■ DATA PROVIDED:

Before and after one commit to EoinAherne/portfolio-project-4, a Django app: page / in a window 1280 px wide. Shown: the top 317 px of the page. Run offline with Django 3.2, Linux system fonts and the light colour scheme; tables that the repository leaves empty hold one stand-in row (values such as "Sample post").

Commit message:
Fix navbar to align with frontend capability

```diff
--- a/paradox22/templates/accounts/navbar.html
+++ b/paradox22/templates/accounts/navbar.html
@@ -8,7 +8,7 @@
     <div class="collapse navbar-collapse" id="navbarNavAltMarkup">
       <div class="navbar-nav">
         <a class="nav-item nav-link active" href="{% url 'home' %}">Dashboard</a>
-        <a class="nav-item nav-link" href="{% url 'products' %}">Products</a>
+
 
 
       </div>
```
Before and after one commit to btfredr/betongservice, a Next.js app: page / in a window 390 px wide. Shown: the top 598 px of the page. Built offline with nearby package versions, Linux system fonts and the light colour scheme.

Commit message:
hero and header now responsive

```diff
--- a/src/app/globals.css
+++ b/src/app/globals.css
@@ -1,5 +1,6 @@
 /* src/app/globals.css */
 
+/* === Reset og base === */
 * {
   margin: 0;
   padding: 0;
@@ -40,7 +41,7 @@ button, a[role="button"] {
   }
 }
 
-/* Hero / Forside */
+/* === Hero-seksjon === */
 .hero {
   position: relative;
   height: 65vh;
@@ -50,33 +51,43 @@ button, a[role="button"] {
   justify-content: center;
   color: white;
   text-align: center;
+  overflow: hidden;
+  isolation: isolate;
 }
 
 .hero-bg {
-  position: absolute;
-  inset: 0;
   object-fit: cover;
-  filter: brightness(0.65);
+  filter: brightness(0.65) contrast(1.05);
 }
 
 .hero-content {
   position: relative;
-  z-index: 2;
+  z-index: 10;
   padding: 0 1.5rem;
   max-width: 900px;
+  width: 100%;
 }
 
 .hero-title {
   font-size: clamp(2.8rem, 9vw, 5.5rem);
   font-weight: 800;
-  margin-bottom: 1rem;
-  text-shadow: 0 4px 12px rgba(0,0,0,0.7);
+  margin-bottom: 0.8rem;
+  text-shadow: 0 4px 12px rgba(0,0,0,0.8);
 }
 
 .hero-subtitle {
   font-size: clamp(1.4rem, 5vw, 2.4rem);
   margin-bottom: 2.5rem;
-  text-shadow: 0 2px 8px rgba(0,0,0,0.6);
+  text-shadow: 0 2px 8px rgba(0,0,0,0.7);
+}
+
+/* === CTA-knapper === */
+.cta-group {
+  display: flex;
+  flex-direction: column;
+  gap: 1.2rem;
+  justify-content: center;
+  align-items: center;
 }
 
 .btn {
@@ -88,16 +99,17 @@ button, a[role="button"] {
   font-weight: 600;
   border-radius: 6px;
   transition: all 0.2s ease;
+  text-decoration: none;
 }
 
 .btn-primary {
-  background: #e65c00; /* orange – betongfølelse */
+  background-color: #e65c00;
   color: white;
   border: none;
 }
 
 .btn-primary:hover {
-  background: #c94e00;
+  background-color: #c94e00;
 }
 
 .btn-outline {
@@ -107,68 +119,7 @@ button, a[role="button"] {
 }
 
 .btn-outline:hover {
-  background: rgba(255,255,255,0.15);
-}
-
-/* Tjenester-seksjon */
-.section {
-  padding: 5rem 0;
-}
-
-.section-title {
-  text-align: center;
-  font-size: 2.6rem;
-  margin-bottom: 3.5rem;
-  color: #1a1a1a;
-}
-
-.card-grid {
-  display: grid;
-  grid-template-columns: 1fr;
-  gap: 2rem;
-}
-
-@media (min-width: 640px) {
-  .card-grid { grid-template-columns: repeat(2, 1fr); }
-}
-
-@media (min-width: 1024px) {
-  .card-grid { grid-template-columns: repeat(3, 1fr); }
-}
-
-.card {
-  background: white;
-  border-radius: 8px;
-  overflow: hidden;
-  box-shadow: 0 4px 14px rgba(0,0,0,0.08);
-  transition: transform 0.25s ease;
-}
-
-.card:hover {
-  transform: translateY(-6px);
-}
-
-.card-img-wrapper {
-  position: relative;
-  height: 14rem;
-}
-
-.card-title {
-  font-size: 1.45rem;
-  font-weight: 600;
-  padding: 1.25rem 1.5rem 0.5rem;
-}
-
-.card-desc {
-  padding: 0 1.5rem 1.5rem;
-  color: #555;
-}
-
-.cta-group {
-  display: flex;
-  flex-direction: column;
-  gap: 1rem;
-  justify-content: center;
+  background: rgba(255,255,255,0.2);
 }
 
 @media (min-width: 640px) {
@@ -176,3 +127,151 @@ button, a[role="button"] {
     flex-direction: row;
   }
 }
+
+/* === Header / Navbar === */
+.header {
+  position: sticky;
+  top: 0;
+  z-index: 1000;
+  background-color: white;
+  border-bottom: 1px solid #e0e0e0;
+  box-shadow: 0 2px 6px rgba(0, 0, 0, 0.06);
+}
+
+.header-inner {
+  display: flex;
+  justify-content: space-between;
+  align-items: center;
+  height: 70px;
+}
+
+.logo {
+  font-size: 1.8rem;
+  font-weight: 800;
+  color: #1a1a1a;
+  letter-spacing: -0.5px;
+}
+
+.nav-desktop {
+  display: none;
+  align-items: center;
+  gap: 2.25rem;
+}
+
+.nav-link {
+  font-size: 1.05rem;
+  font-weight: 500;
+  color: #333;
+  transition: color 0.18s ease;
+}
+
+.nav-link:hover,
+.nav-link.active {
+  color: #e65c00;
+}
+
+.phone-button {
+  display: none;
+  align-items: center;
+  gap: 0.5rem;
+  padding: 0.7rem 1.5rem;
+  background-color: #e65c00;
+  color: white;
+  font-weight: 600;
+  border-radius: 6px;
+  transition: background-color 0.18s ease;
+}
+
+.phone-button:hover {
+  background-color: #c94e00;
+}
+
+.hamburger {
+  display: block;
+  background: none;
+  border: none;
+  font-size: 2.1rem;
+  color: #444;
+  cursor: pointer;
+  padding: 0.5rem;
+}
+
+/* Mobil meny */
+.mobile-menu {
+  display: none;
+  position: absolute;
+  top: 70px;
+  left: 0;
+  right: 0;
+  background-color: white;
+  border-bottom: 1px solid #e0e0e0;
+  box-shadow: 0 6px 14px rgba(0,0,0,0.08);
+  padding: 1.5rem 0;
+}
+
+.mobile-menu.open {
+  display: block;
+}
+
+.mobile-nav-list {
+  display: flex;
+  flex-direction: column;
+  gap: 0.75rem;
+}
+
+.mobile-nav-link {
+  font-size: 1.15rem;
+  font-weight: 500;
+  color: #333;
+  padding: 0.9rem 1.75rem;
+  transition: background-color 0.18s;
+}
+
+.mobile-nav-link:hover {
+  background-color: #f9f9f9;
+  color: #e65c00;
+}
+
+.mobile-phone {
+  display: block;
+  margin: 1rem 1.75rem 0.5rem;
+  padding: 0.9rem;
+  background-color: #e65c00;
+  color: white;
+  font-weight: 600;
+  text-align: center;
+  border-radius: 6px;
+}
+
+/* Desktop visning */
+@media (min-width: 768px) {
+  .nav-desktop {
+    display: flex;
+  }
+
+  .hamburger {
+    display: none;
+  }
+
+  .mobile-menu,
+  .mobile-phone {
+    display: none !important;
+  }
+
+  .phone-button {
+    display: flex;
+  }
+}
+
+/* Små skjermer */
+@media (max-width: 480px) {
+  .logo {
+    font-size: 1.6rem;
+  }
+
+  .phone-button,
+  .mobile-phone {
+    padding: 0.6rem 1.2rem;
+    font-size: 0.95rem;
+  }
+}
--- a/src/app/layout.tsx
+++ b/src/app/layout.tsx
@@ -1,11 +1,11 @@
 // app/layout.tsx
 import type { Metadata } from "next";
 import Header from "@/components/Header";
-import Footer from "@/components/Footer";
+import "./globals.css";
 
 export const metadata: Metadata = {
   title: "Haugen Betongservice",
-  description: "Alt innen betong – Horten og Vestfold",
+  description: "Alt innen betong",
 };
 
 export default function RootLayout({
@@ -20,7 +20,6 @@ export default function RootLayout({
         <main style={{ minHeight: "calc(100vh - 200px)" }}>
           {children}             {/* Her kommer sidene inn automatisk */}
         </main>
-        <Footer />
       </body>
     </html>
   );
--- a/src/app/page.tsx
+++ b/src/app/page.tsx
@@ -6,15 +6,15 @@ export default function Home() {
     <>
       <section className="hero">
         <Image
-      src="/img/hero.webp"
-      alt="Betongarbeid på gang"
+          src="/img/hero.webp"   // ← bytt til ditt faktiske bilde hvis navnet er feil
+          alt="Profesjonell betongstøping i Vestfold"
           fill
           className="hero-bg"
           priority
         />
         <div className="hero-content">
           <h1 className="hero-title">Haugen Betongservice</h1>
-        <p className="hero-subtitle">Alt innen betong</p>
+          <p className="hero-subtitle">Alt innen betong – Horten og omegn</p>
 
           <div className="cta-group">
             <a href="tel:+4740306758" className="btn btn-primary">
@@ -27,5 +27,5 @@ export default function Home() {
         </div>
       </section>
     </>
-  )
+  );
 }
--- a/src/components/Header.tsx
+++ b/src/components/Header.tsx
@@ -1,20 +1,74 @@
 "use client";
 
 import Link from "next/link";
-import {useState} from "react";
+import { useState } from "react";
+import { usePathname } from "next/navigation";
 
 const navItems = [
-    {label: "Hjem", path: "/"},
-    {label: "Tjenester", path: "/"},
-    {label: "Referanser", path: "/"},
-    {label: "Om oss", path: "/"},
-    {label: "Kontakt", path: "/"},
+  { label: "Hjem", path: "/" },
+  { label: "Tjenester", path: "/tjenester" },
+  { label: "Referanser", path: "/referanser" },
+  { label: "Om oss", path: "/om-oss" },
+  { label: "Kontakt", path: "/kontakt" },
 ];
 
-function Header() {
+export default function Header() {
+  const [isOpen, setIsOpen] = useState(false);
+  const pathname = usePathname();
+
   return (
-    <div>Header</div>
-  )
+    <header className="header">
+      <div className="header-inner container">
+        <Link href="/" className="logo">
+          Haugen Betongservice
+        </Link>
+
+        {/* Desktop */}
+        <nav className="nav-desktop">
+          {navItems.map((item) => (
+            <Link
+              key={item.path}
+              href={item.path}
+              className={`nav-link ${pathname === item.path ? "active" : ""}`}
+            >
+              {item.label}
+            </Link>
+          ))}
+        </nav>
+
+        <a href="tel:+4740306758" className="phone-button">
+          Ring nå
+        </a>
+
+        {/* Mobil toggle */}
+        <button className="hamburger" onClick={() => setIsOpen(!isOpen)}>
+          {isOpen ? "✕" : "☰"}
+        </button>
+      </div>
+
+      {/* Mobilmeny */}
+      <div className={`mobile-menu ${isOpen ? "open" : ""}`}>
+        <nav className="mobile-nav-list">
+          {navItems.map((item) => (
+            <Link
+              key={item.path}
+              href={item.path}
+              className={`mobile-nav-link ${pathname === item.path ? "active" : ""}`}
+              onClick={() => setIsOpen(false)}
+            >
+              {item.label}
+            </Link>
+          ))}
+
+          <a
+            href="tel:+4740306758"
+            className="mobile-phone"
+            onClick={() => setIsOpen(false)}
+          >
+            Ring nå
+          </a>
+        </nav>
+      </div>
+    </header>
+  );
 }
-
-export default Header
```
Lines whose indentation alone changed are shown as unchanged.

---

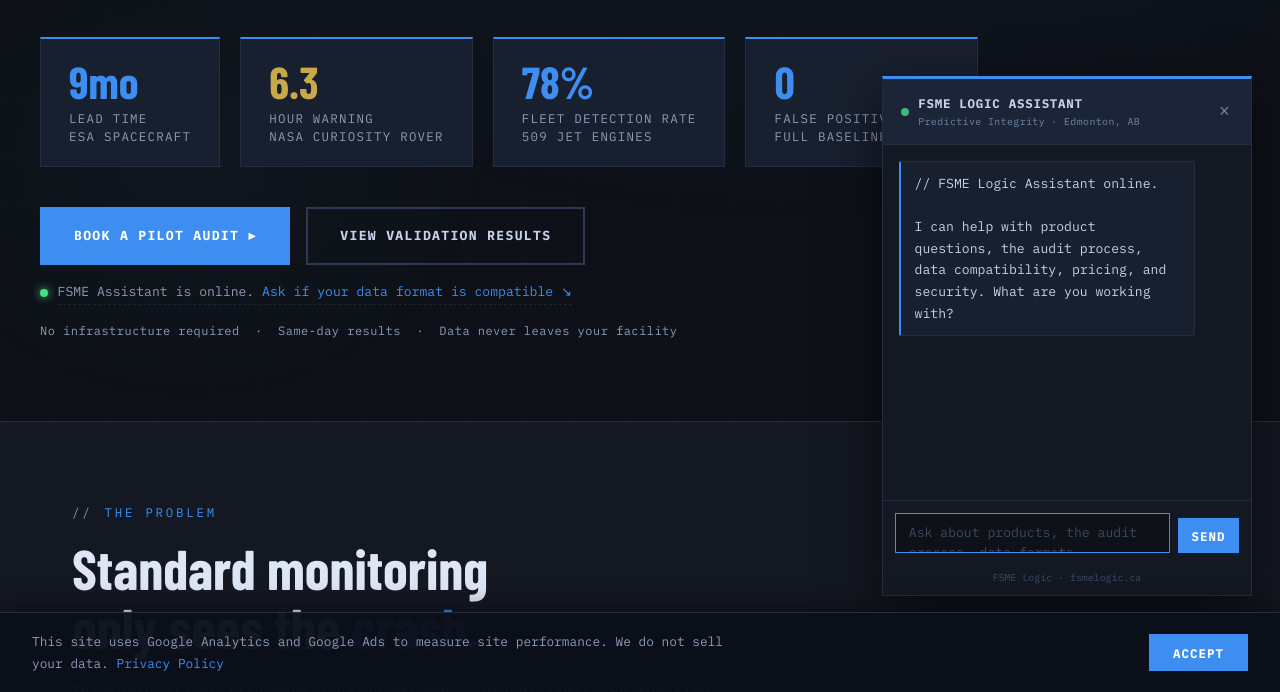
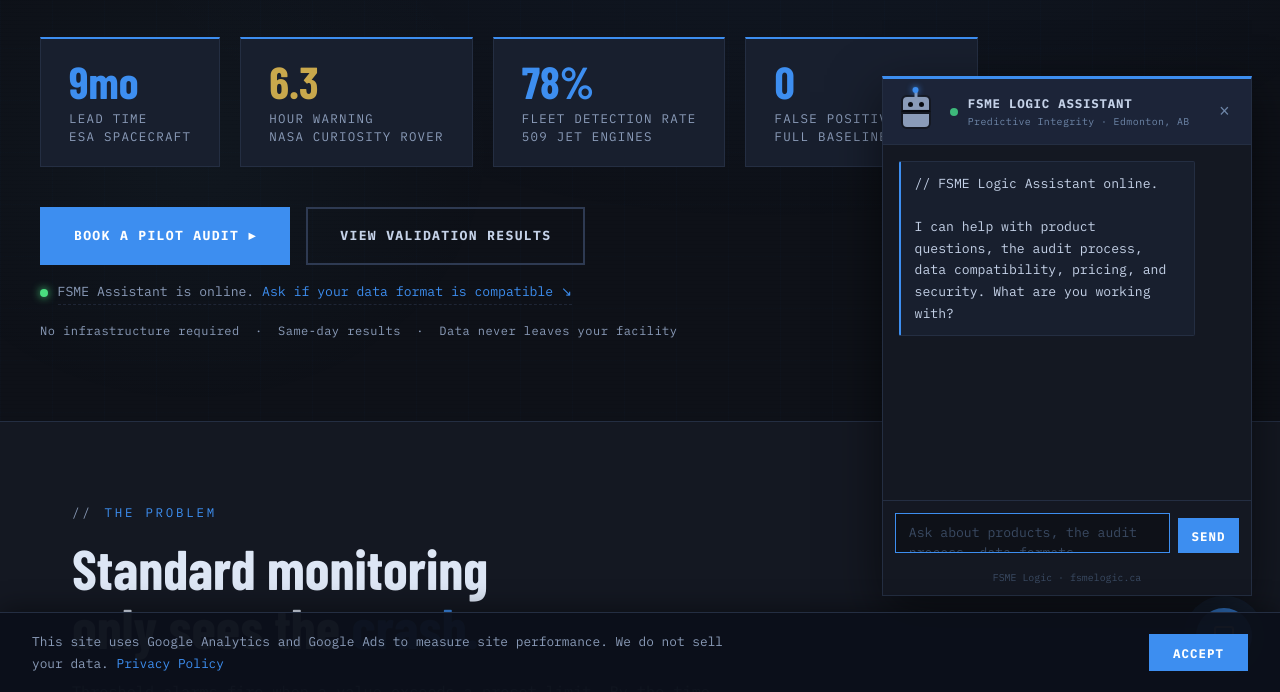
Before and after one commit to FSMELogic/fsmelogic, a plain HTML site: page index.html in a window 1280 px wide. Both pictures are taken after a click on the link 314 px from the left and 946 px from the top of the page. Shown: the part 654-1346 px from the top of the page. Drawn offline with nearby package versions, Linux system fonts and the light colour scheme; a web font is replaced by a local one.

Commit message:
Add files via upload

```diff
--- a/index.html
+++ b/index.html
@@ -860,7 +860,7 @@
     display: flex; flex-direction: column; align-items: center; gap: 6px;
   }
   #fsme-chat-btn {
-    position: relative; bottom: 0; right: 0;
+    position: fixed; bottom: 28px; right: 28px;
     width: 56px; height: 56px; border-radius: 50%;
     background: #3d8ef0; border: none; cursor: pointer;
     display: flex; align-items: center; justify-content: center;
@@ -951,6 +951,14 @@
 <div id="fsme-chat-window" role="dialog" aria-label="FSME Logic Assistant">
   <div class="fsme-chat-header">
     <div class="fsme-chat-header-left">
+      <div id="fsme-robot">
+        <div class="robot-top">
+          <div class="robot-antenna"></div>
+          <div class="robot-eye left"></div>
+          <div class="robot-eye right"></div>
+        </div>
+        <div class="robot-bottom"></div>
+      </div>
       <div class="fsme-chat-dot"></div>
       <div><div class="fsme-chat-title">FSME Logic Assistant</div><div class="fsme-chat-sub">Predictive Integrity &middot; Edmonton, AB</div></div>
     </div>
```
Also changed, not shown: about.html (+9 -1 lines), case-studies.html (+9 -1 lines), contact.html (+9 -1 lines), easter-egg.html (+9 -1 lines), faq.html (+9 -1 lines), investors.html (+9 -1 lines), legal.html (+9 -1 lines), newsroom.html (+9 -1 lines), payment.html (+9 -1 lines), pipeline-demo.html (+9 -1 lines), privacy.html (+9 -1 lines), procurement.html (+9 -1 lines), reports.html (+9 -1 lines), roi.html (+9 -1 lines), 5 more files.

■ WHAT YOU NEED TO DO: Your reply should consist solely of the number of lines above that contain the word "page".

■ YOUR RESPONSE: 5